DATELINE: Gay as a Misnomer
Charming, affable, and entertaining Mawaan is a British citizen of Pakistani descent who decides to go back to his native land to see what it would be like to live there as a gay man. The documentary is chilling.
Twenty years ago, a Pakistani student told us that there was no gay life in Pakistan. If the religious fanatics learned of your sexuality, they would come in the night to murder you. End of story. No one would care.
Now years later, Mawaan’s visit basically discovers not much has changed. The British performer bravely takes in two of the biggest cities on his research: Lahore and Karachi where gay people live in abject terror that they could be discovered and stoned to death, blown up, or simply brutalized.
Mawaan spent two weeks there—and probably learned more than he cared to know. In the rural areas where he did not go, the worst extremists may reside and terrorize anyone with sexual behavior that diverts from traditional culture.
When Mawaan visits an imam, who is learned and civilized, he visibly flinches at the revelation that the young visitor is gay. His best advice is to leave the country, not an option for most gay Pakistanis.
Indeed, gay life exists, as it has for centuries, in secret. The designation MSM (Men Sleeping with Men) actually accounts for many because poor men cannot afford prostitutes and Muslim women are above sexuality. They end up sleeping with each other.
It is not a pretty picture with secret chambers in the darkest ghettos where such life takes place.
Gay parties are held in secret—and HIV health centers exist in fear that someone could throw a bomb at them at any time. We remained in awe at the courage of Mawaan to visit places in the most dangerous cities in the world.

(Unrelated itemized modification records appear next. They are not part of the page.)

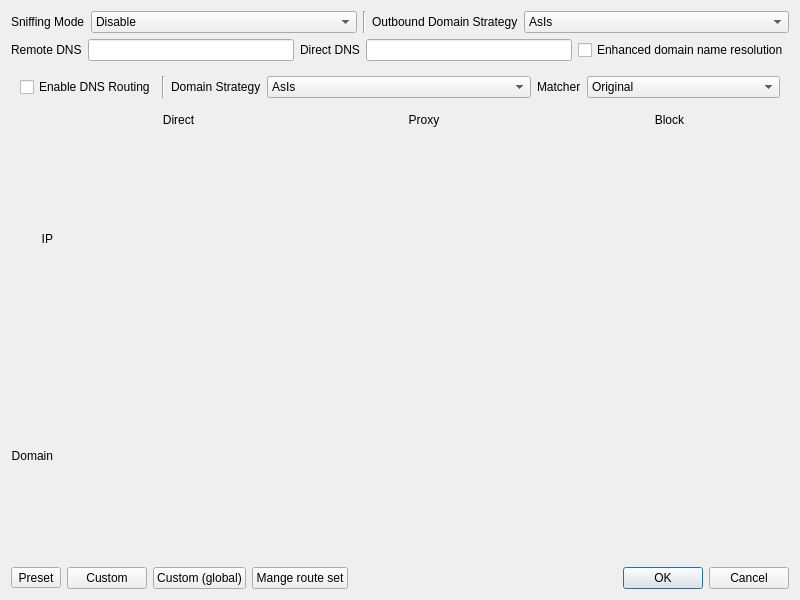
Old version of the form ui/dialog_manage_routes.ui in the repository MatsuriDayo/nekoray.
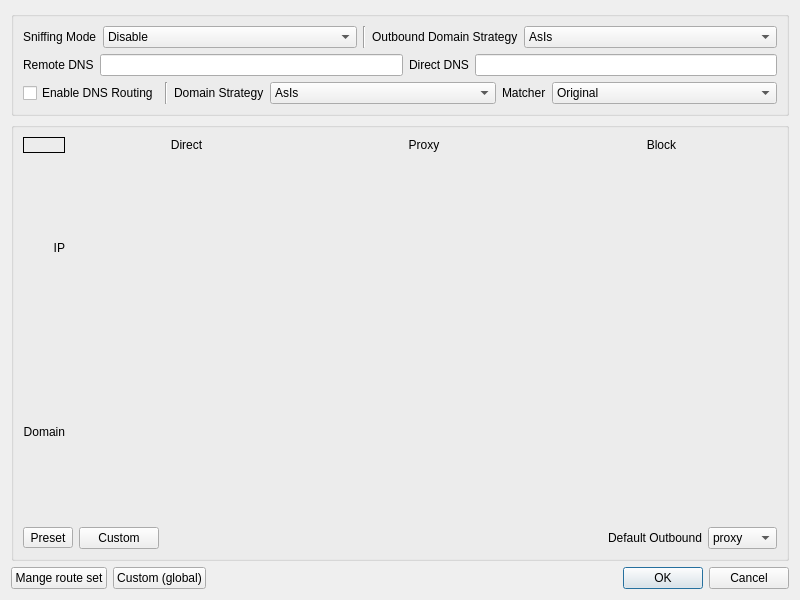
New version of the form.

Commit message: final outbound rule GUI

Diff of the .ui file:
```diff
--- a/ui/dialog_manage_routes.ui
+++ b/ui/dialog_manage_routes.ui
@@ -13,10 +13,9 @@
   <property name="windowTitle">
    <string>Routes</string>
   </property>
-  <layout class="QGridLayout" name="gridLayout">
-   <item row="0" column="0">
     <layout class="QVBoxLayout" name="verticalLayout">
      <item>
+    <widget class="QGroupBox" name="gb1">
       <layout class="QVBoxLayout" name="verticalLayout_3">
        <item>
         <layout class="QHBoxLayout" name="horizontalLayout_3">
@@ -133,31 +132,23 @@
          <item>
           <widget class="QLineEdit" name="dns_direct"/>
          </item>
-         <item>
-          <widget class="QCheckBox" name="enhance_resolve_server_domain">
-           <property name="sizePolicy">
-            <sizepolicy hsizetype="Maximum" vsizetype="Fixed">
-             <horstretch>0</horstretch>
-             <verstretch>0</verstretch>
-            </sizepolicy>
-           </property>
-           <property name="toolTip">
-            <string>Using multiple overseas DNS to query the server address can alleviate the DNS pollution of the server domain name to a certain extent, which may have side effects.</string>
-           </property>
-           <property name="text">
-            <string>Enhanced domain name resolution</string>
-           </property>
-          </widget>
-         </item>
-        </layout>
-       </item>
-      </layout>
-     </item>
-     <item>
-      <layout class="QVBoxLayout" name="verticalLayout_2">
+       </layout>
+      </item>
        <item>
         <widget class="QWidget" name="domain_v2ray" native="true">
-         <layout class="QHBoxLayout" name="_2" stretch="0,0,0,1,0,0">
+        <layout class="QHBoxLayout" name="_2" stretch="0,0,0,1,0,1">
+         <property name="leftMargin">
+          <number>0</number>
+         </property>
+         <property name="topMargin">
+          <number>0</number>
+         </property>
+         <property name="rightMargin">
+          <number>0</number>
+         </property>
+         <property name="bottomMargin">
+          <number>0</number>
+         </property>
           <item>
            <widget class="QCheckBox" name="dns_routing">
             <property name="sizePolicy">
@@ -231,6 +222,12 @@
          </layout>
         </widget>
        </item>
+     </layout>
+    </widget>
+   </item>
+   <item>
+    <widget class="QGroupBox" name="gb2">
+     <layout class="QVBoxLayout" name="verticalLayout_2">
        <item>
         <layout class="QGridLayout" name="gridLayout_3" rowstretch="0,1,1" columnstretch="0,1,1,1">
          <item row="0" column="3">
@@ -303,6 +300,9 @@
          </item>
          <item row="0" column="0">
           <widget class="QLabel" name="active_routing">
+          <property name="frameShape">
+           <enum>QFrame::Box</enum>
+          </property>
            <property name="text">
             <string/>
            </property>
@@ -310,12 +310,31 @@
          </item>
         </layout>
        </item>
-      </layout>
-     </item>
      <item>
-      <layout class="QHBoxLayout" name="horizontalLayout">
+       <layout class="QHBoxLayout" name="horizontalLayout_5">
+        <item>
+         <widget class="QWidget" name="horizontalWidget_2" native="true">
+          <layout class="QHBoxLayout" name="horizontalLayout_6">
+           <property name="leftMargin">
+            <number>0</number>
+           </property>
+           <property name="topMargin">
+            <number>0</number>
+           </property>
+           <property name="rightMargin">
+            <number>0</number>
+           </property>
+           <property name="bottomMargin">
+            <number>0</number>
+           </property>
        <item>
         <widget class="QToolButton" name="preset">
+             <property name="sizePolicy">
+              <sizepolicy hsizetype="Preferred" vsizetype="Fixed">
+               <horstretch>0</horstretch>
+               <verstretch>0</verstretch>
+              </sizepolicy>
+             </property>
          <property name="text">
           <string>Preset</string>
          </property>
@@ -334,13 +353,88 @@
          </property>
         </widget>
        </item>
+          </layout>
+         </widget>
+        </item>
        <item>
-        <widget class="QPushButton" name="custom_route_global_edit">
+         <spacer name="horizontalSpacer">
+          <property name="orientation">
+           <enum>Qt::Horizontal</enum>
+          </property>
+          <property name="sizeHint" stdset="0">
+           <size>
+            <width>40</width>
+            <height>20</height>
+           </size>
+          </property>
+         </spacer>
+        </item>
+        <item>
+         <widget class="QWidget" name="horizontalWidget" native="true">
+          <layout class="QHBoxLayout" name="horizontalLayout_2">
+           <property name="leftMargin">
+            <number>0</number>
+           </property>
+           <property name="topMargin">
+            <number>0</number>
+           </property>
+           <property name="rightMargin">
+            <number>0</number>
+           </property>
+           <property name="bottomMargin">
+            <number>0</number>
+           </property>
+           <item>
+            <widget class="QLabel" name="label_4">
          <property name="text">
-          <string>Custom (global)</string>
+              <string>Default Outbound</string>
          </property>
         </widget>
        </item>
+           <item>
+            <widget class="QComboBox" name="def_outbound">
+             <item>
+              <property name="text">
+               <string notr="true">proxy</string>
+              </property>
+             </item>
+             <item>
+              <property name="text">
+               <string notr="true">bypass</string>
+              </property>
+             </item>
+             <item>
+              <property name="text">
+               <string notr="true">block</string>
+              </property>
+             </item>
+            </widget>
+           </item>
+          </layout>
+         </widget>
+        </item>
+       </layout>
+      </item>
+     </layout>
+    </widget>
+   </item>
+   <item>
+    <layout class="QHBoxLayout" name="horizontalLayout">
+     <item>
+      <widget class="QWidget" name="horizontalWidget_3" native="true">
+       <layout class="QHBoxLayout" name="horizontalLayout_7">
+        <property name="leftMargin">
+         <number>0</number>
+        </property>
+        <property name="topMargin">
+         <number>0</number>
+        </property>
+        <property name="rightMargin">
+         <number>0</number>
+        </property>
+        <property name="bottomMargin">
+         <number>0</number>
+        </property>
        <item>
         <widget class="QPushButton" name="load_save">
          <property name="text">
@@ -349,6 +443,16 @@
         </widget>
        </item>
        <item>
+         <widget class="QPushButton" name="custom_route_global_edit">
+          <property name="text">
+           <string>Custom (global)</string>
+          </property>
+         </widget>
+        </item>
+       </layout>
+      </widget>
+     </item>
+     <item>
         <widget class="QDialogButtonBox" name="buttonBox">
          <property name="sizePolicy">
           <sizepolicy hsizetype="Preferred" vsizetype="Preferred">
@@ -364,8 +468,6 @@
       </layout>
      </item>
     </layout>
-   </item>
-  </layout>
  </widget>
  <tabstops>
   <tabstop>sniffing_mode</tabstop>
```
Left out of the diff: 12 changed lines with no effect on the pictures. Lines whose indentation alone changed are shown as unchanged. The commit also changes 8 other files.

This little documentary provides extraordinary insight into repression and cruelty that still spawns hope in so many desperate people. Mawan is to be commended for uncovering the truth and showing the world the harsh life of gay people in Pakistan.